Exercise instructions
Search the listing for the word "ipynb". Copy every line where it is found.

== Segment start ==

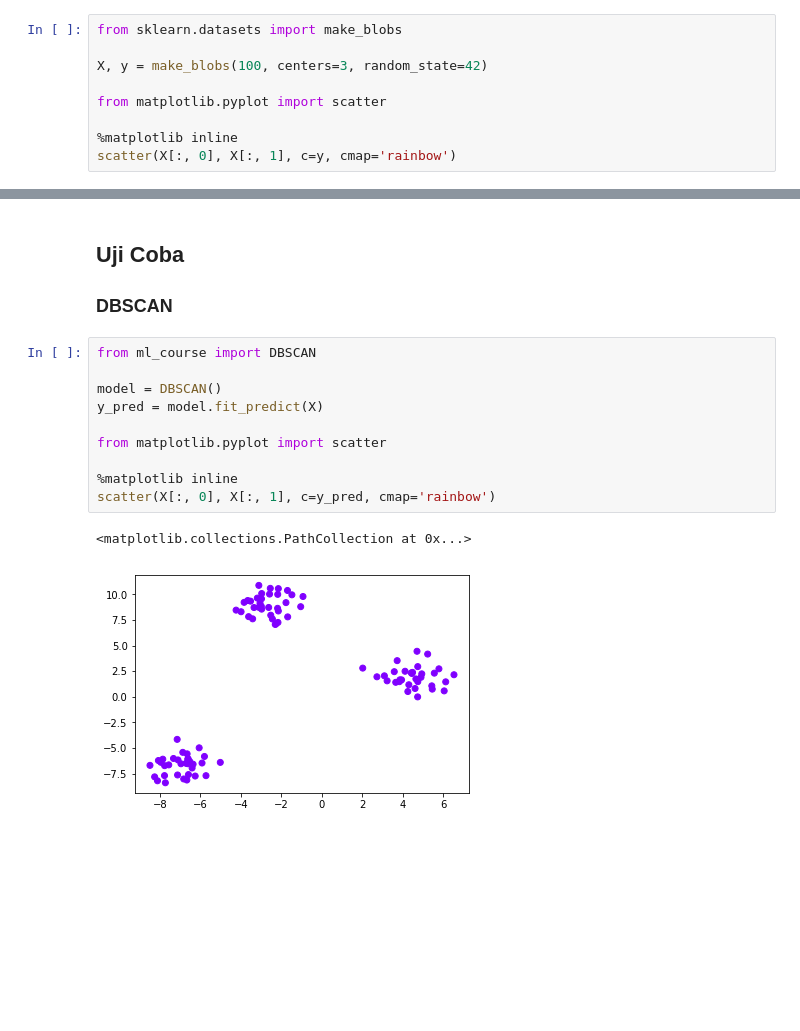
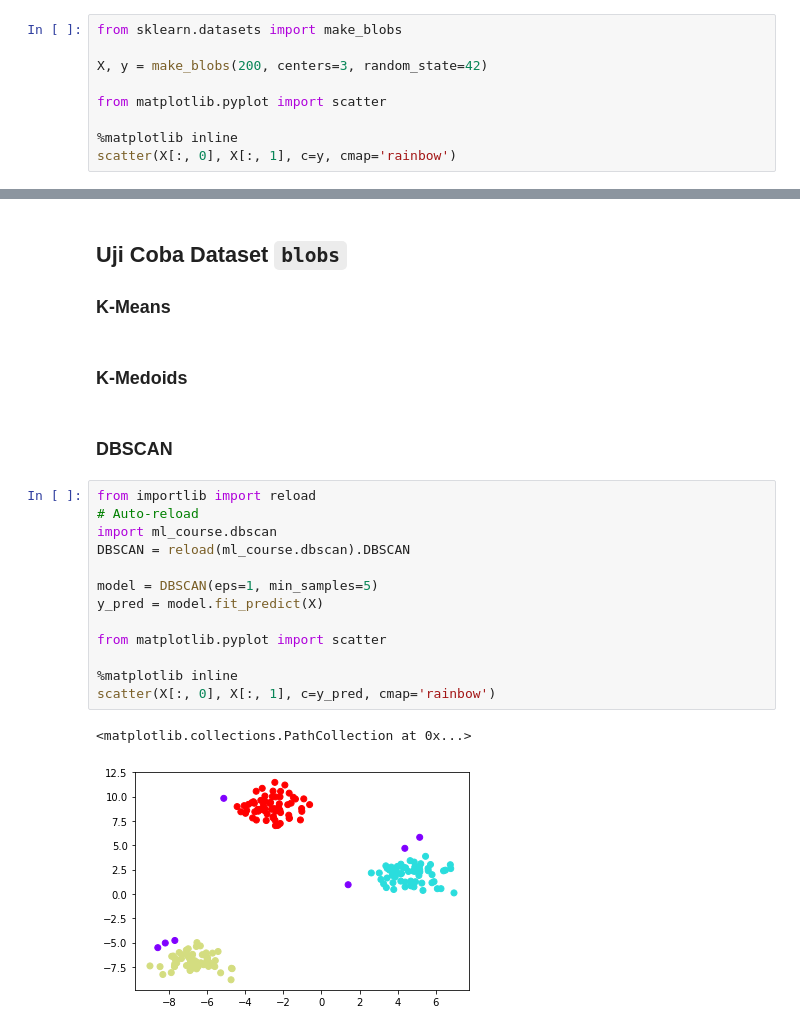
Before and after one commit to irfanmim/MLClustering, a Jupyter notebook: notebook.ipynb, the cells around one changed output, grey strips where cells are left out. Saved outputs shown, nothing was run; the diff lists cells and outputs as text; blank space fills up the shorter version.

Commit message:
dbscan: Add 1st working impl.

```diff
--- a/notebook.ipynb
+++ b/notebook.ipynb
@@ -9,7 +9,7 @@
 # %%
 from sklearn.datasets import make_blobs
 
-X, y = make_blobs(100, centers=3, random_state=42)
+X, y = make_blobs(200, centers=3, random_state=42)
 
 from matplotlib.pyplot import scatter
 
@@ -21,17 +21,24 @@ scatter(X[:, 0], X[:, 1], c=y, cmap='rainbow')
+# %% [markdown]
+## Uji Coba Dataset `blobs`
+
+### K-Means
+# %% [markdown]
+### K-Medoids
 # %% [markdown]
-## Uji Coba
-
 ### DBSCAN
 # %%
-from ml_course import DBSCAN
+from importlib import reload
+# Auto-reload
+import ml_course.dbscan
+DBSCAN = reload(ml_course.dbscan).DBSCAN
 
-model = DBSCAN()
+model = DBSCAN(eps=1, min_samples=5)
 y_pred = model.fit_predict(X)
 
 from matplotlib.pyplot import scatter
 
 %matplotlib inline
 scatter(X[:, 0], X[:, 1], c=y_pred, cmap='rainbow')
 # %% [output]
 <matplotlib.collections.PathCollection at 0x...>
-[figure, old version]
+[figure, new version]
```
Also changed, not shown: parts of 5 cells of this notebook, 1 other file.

== Segment end ==

Response to the exercise
Before and after one commit to irfanmim/MLClustering, a Jupyter notebook: notebook.ipynb, the cells around one changed output, grey strips where cells are left out. Saved outputs shown, nothing was run; the diff lists cells and outputs as text; blank space fills up the shorter version.
--- a/notebook.ipynb
+++ b/notebook.ipynb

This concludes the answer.